The second cremation process, i.e., bio cremation, is the environmentally friendly one. It is also referred to as resomation, alkaline hydrolysis or green cremation. This eco-friendly process involves placing the deceased in a chamber containing potassium hydroxide and water. The body remains in the solution for several hours, where it dissolves, leaving cremated remains—what you know as ashes. This process retains about 30% more bone fragments compared to the first cremation process.
Additionally, green cremation requires approximately 1/8th of the energy needed in traditional cremation.
Typically, alkaline hydrolysis involves:
- Wrapping the deceased in natural fabric such as wool before placing it inside the resomation unit.
- Filling the machine with 80 gallons of water and potassium hydroxide at a 95% and 5% ratio, respectively.
- The solution is heated to dissolve the body
What Happens to the Resomation Liquid?
Other than the cremated remains, the cremation process also leaves a resomation liquid. This liquid has a dark brown color and an ammonia smell. While it has an “icky factor”, this liquid is harmless and sterile. Once collected, the crematorium transfers it to a local water treatment facility for recycling.
Is Bio-Cremation Legal in Every State?
As of 2020, twenty states, including California and Florida, had legalized alkaline hydrolysis. Part of the reason for the reluctance is misinformation and religious hesitancy. Remember, it wasn’t until the 1960s that the church accepted traditional cremation.
Why You Should Choose Bio-Cremation
- Green cremation does not emit carbon dioxide. Alkaline hydrolysis does not rely on fossil fuels. Therefore, it does not emit any harmful gases. There’s also no risk of water and soil contamination since there’s no embalming. It’s very similar to a natural burial which also skips preservatives’ use.
- Bio-cremation uses fewer resources. Traditional funerals account for over 100,000 graveyards in the US. You can only imagine how much land these sites occupy. Remember, each site has a casket and a headstone which also means a lot of wood, concrete and metal was used. In comparison, cremated remains get stored in a cremation urn or keepsakes that do not use up much space. Also, unlike caskets, urns don’t require special transportation—they’re very resource-efficient.
- Bio-cremation allows for recycling. The resomation liquid left after cremation does not go to waste. Instead, it goes to a treatment plant and then it’s released to lakes and other water bodies.
- Green cremation is fast. Traditional funerals require purchasing grave plots, caskets, digging the burial site, among others.
- The entire cremation process is cost-effective. Cremation requires fewer resources, steps, and time to make it affordable for you and your loved ones.
Eco-Friendly Cremation Services in Clearwater

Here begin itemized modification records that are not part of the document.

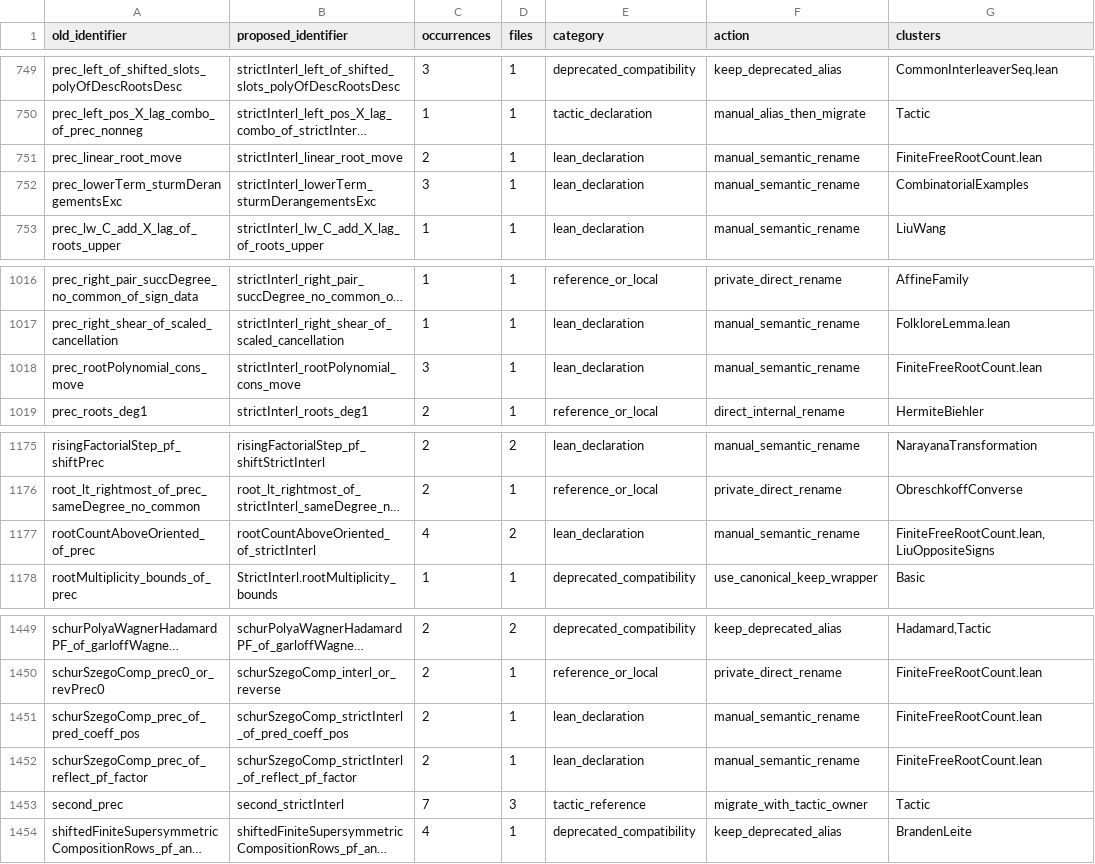
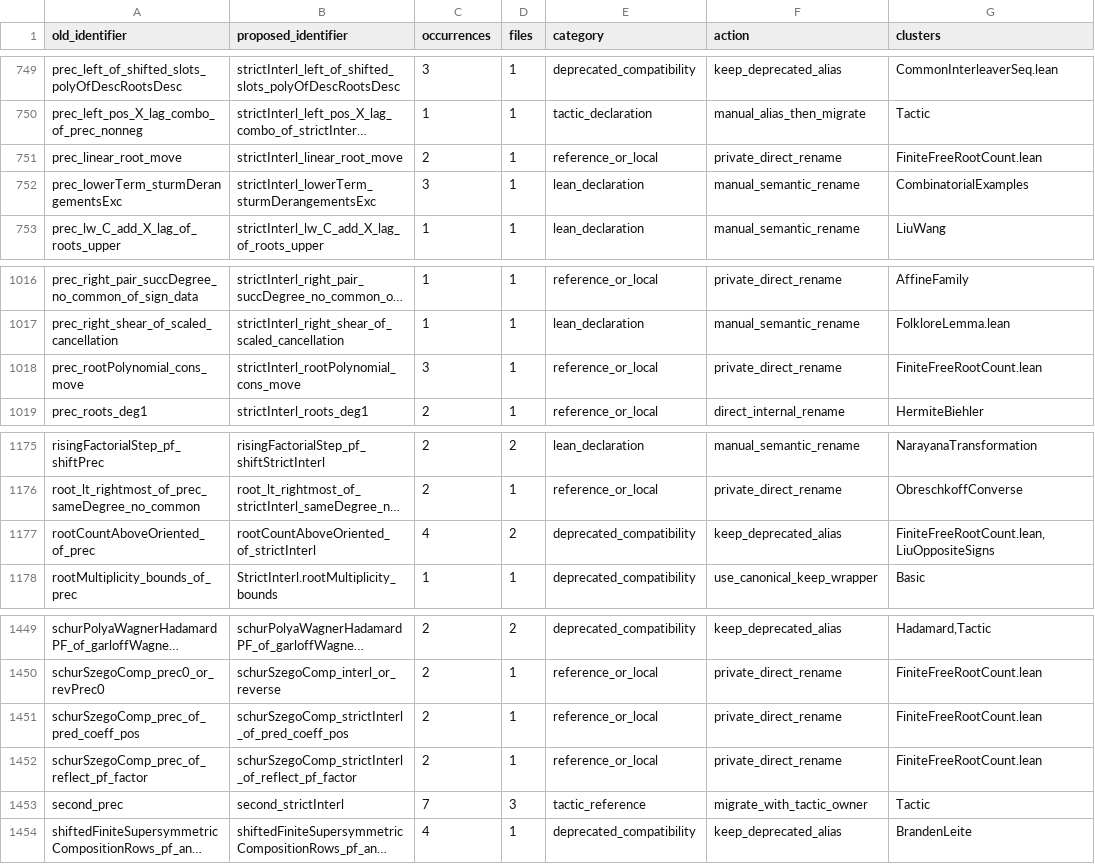
Before and after one commit to PerAlexandersson/RealRooted, a TSV file: suggestions/prec-interl-rename-inventory.tsv, drawn as a sheet; only a part is shown, gaps mark what is left out; long unchanged cells end in …; the diff names each change by its address in the sheet, - before the commit and + after, or states it on an @@ line.

```diff
--- a/suggestions/prec-interl-rename-inventory.tsv
+++ b/suggestions/prec-interl-rename-inventory.tsv
-E751 (category): lean_declaration
+E751 (category): reference_or_local
-F751 (action): manual_semantic_rename
+F751 (action): private_direct_rename
-E1018 (category): lean_declaration
+E1018 (category): reference_or_local
-F1018 (action): manual_semantic_rename
+F1018 (action): private_direct_rename
-E1177 (category): lean_declaration
+E1177 (category): deprecated_compatibility
-F1177 (action): manual_semantic_rename
+F1177 (action): keep_deprecated_alias
-E1451:E1452 (category): lean_declaration
+E1451:E1452 (category): reference_or_local
-F1451:F1452 (action): manual_semantic_rename
+F1451:F1452 (action): private_direct_rename
```
Also changed, not shown: 3 other files.
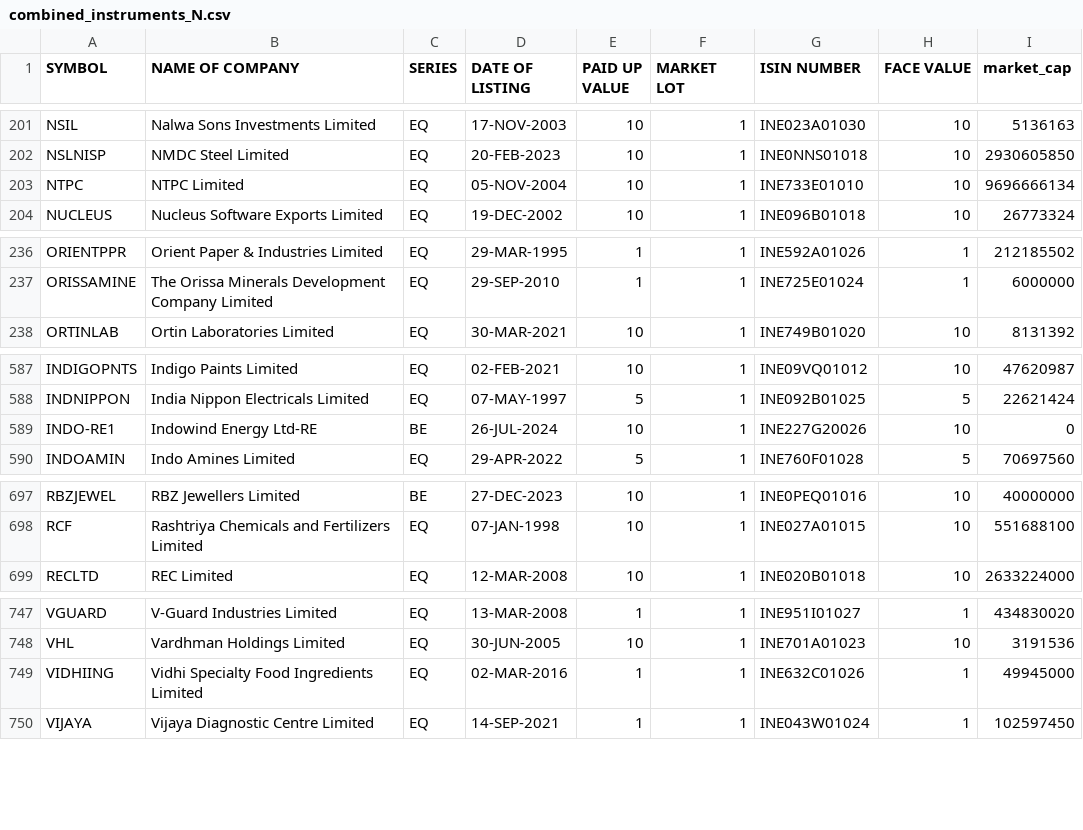
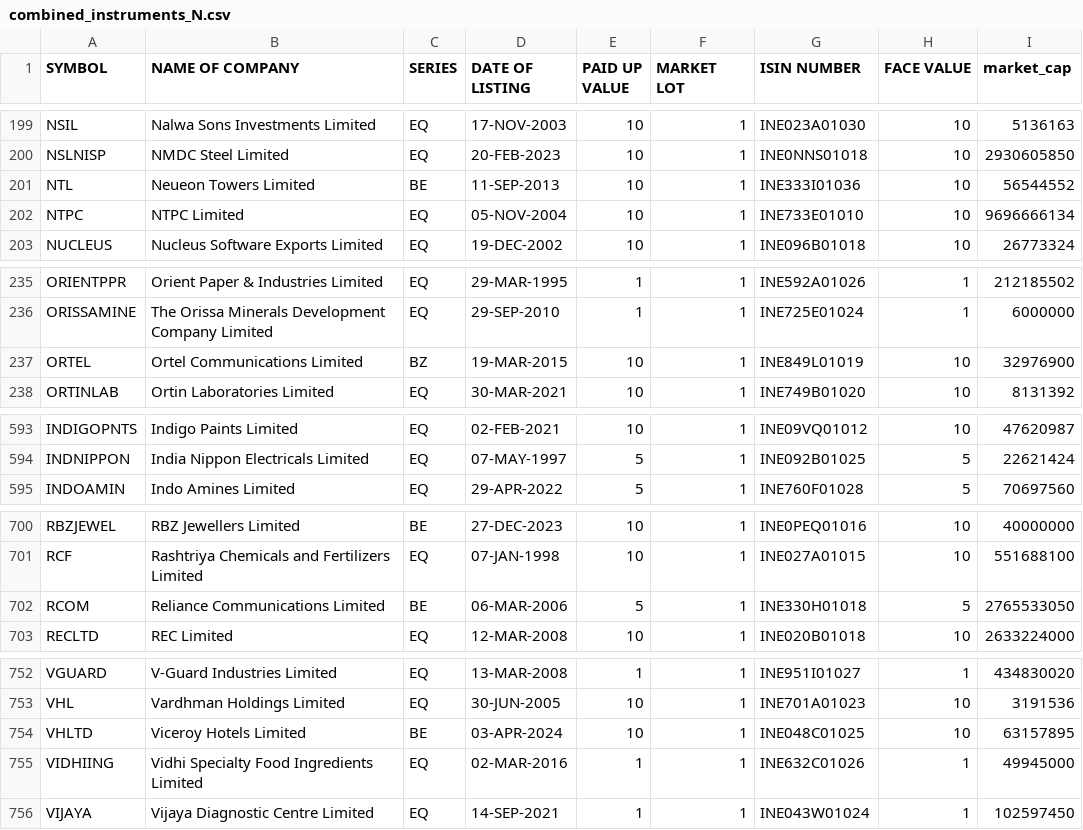
Before and after one commit to sggovtech/githubactions2, a CSV file: combined_instruments_N.csv, drawn as a sheet; only a part is shown, gaps mark what is left out; the diff covers the shown part only.

Commit message:
Add  file

```diff
--- a/combined_instruments_N.csv
+++ b/combined_instruments_N.csv
@@ -202,2 +200,3 @@ NSIL,Nalwa Sons Investments Limited,EQ,17-NOV-2003,10,1,INE023A01030,10,5136163
 NSLNISP,NMDC Steel Limited,EQ,20-FEB-2023,10,1,INE0NNS01018,10,2930605850
+NTL,Neueon Towers Limited,BE,11-SEP-2013,10,1,INE333I01036,10,56544552
 NTPC,NTPC Limited,EQ,05-NOV-2004,10,1,INE733E01010,10,9696666134
@@ -237,2 +236,3 @@ ORIENTPPR,Orient Paper & Industries Limited,EQ,29-MAR-1995,1,1,INE592A01026,1,21
 ORISSAMINE,The Orissa Minerals Development Company Limited,EQ,29-SEP-2010,1,1,INE725E01024,1,6000000
+ORTEL,Ortel Communications Limited,BZ,19-MAR-2015,10,1,INE849L01019,10,32976900
 ORTINLAB,Ortin Laboratories Limited,EQ,30-MAR-2021,10,1,INE749B01020,10,8131392
@@ -588,3 +594,2 @@ INDIGOPNTS,Indigo Paints Limited,EQ,02-FEB-2021,10,1,INE09VQ01012,10,47620987
 INDNIPPON,India Nippon Electricals Limited,EQ,07-MAY-1997,5,1,INE092B01025,5,22621424
-INDO-RE1,Indowind Energy Ltd-RE,BE,26-JUL-2024,10,1,INE227G20026,10,0
 INDOAMIN,Indo Amines Limited,EQ,29-APR-2022,5,1,INE760F01028,5,70697560
@@ -698,2 +701,3 @@ RBZJEWEL,RBZ Jewellers Limited,BE,27-DEC-2023,10,1,INE0PEQ01016,10,40000000
 RCF,Rashtriya Chemicals and Fertilizers Limited,EQ,07-JAN-1998,10,1,INE027A01015,10,551688100
+RCOM,Reliance Communications Limited,BE,06-MAR-2006,5,1,INE330H01018,5,2765533050
 RECLTD,REC Limited,EQ,12-MAR-2008,10,1,INE020B01018,10,2633224000
@@ -748,2 +753,3 @@ VGUARD,V-Guard Industries Limited,EQ,13-MAR-2008,1,1,INE951I01027,1,434830020
 VHL,Vardhman Holdings Limited,EQ,30-JUN-2005,10,1,INE701A01023,10,3191536
+VHLTD,Viceroy Hotels Limited,BE,03-APR-2024,10,1,INE048C01025,10,63157895
 VIDHIING,Vidhi Specialty Food Ingredients Limited,EQ,02-MAR-2016,1,1,INE632C01026,1,49945000
```
Also changed, not shown: 9 added rows, 1 removed row, 16 moved rows and 3 edited cells elsewhere in this file.
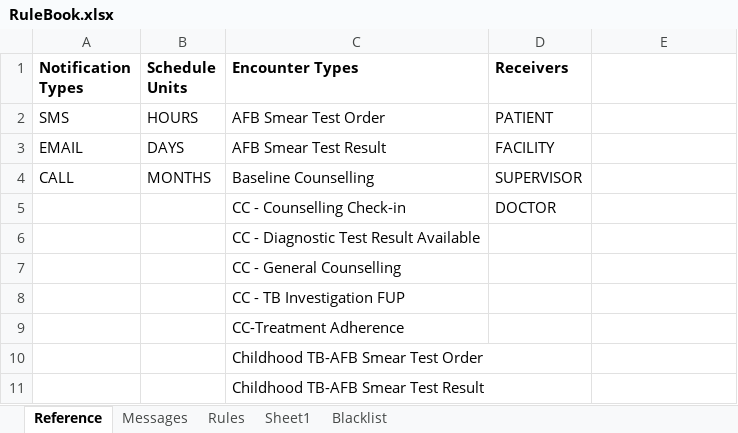
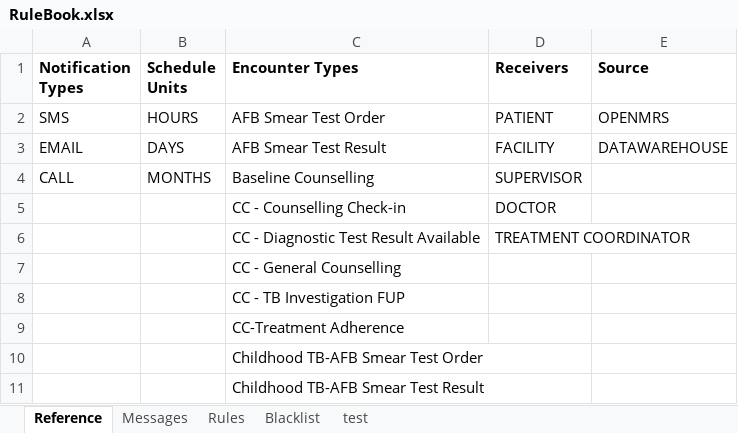
Before and after one commit to InteractiveHealthSolutions/gfatm-notifications, an Excel workbook: gfatm-notifications-sms/src/main/resources/rules/RuleBook.xlsx, sheet Reference, drawn as a sheet; only a part is shown; values as stored, in another font and other column widths than the file's, no borders; the diff names each change by its address in the sheet, - before the commit and + after, or states it on an @@ line.

```diff
--- a/gfatm-notifications-sms/src/main/resources/rules/RuleBook.xlsx (sheet Reference)
+++ b/gfatm-notifications-sms/src/main/resources/rules/RuleBook.xlsx (sheet Reference)
-sheet tab: Sheet1
+sheet tab: test
@@ sheet tab order changed: Reference | Messages | Rules | Blacklist | test @@
-E1: (empty)
+E1: Source
-E2 (Source): (empty)
+E2 (Source): OPENMRS
-E3 (Source): (empty)
+E3 (Source): DATAWAREHOUSE
-D6 (Receivers): (empty)
+D6 (Receivers): TREATMENT COORDINATOR
```
Also changed, not shown: sheet Rules, sheet Messages, 15 other files.
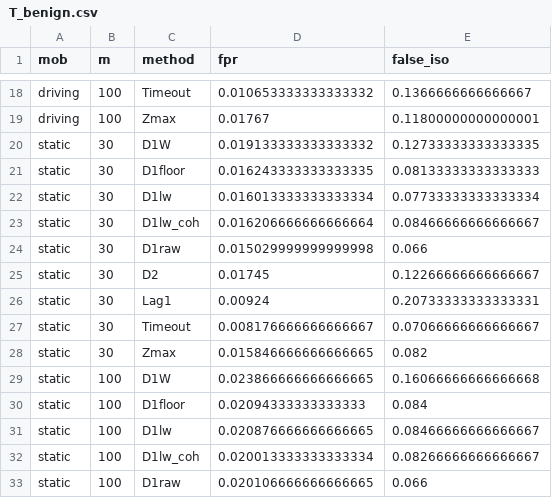
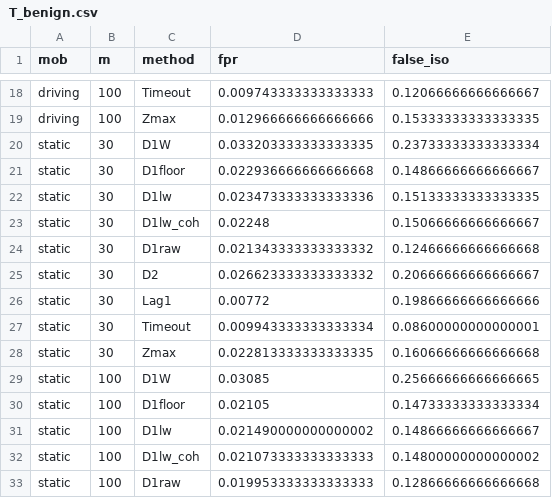
Before and after one commit to KhNediem/fl-ric-detection, a CSV file: results/out_trace/T_benign.csv, drawn as a sheet; only a part is shown, gaps mark what is left out; the diff covers the shown part only; the diff names each change by its address in the sheet, - before the commit and + after, or states it on an @@ line.

```diff
--- a/results/out_trace/T_benign.csv
+++ b/results/out_trace/T_benign.csv
-D18 (fpr): 0.010653333333333332
+D18 (fpr): 0.009743333333333333
-E18 (false_iso): 0.1366666666666667
+E18 (false_iso): 0.12066666666666667
-D19 (fpr): 0.01767
+D19 (fpr): 0.012966666666666666
-E19 (false_iso): 0.11800000000000001
+E19 (false_iso): 0.15333333333333335
-D20 (fpr): 0.019133333333333332
+D20 (fpr): 0.033203333333333335
-E20 (false_iso): 0.12733333333333335
+E20 (false_iso): 0.23733333333333334
-D21 (fpr): 0.016243333333333335
+D21 (fpr): 0.022936666666666668
-E21 (false_iso): 0.08133333333333333
+E21 (false_iso): 0.14866666666666667
-D22 (fpr): 0.016013333333333334
+D22 (fpr): 0.023473333333333336
-E22 (false_iso): 0.07733333333333334
+E22 (false_iso): 0.15133333333333335
-D23 (fpr): 0.016206666666666664
+D23 (fpr): 0.02248
-E23 (false_iso): 0.08466666666666667
+E23 (false_iso): 0.15066666666666667
-D24 (fpr): 0.015029999999999998
+D24 (fpr): 0.021343333333333332
-E24 (false_iso): 0.066
+E24 (false_iso): 0.12466666666666668
-D25 (fpr): 0.01745
+D25 (fpr): 0.026623333333333332
-E25 (false_iso): 0.12266666666666667
+E25 (false_iso): 0.20666666666666667
-D26 (fpr): 0.00924
+D26 (fpr): 0.00772
-E26 (false_iso): 0.20733333333333331
+E26 (false_iso): 0.19866666666666666
-D27 (fpr): 0.008176666666666667
+D27 (fpr): 0.009943333333333334
-E27 (false_iso): 0.07066666666666667
+E27 (false_iso): 0.08600000000000001
-D28 (fpr): 0.015846666666666665
+D28 (fpr): 0.022813333333333335
-E28 (false_iso): 0.082
+E28 (false_iso): 0.16066666666666668
-D29 (fpr): 0.023866666666666665
+D29 (fpr): 0.03085
-E29 (false_iso): 0.16066666666666668
+E29 (false_iso): 0.25666666666666665
-D30 (fpr): 0.02094333333333333
+D30 (fpr): 0.02105
-E30 (false_iso): 0.084
+E30 (false_iso): 0.14733333333333334
-D31 (fpr): 0.020876666666666665
+D31 (fpr): 0.021490000000000002
-E31 (false_iso): 0.08466666666666667
+E31 (false_iso): 0.14866666666666667
-D32 (fpr): 0.020013333333333334
+D32 (fpr): 0.021073333333333333
-E32 (false_iso): 0.08266666666666667
+E32 (false_iso): 0.14800000000000002
-D33 (fpr): 0.020106666666666665
+D33 (fpr): 0.019953333333333333
-E33 (false_iso): 0.066
+E33 (false_iso): 0.12866666666666668
```
Also changed, not shown: 40 edited cells elsewhere in this file, results/out_trace/T_benign_fi1.csv, results/out_trace/T_delay.csv, 23 other files.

Cremation services are an ideal option for you or any loved one who wants to reduce their carbon footprint in death. Forms of cremation are environmentally friendly because they do not emit carbon dioxide or release toxic substances into the ground. Want to learn more about cremation services? Reach out to Florida Family Cremations at (727) 223-5911 today to schedule a free consultation.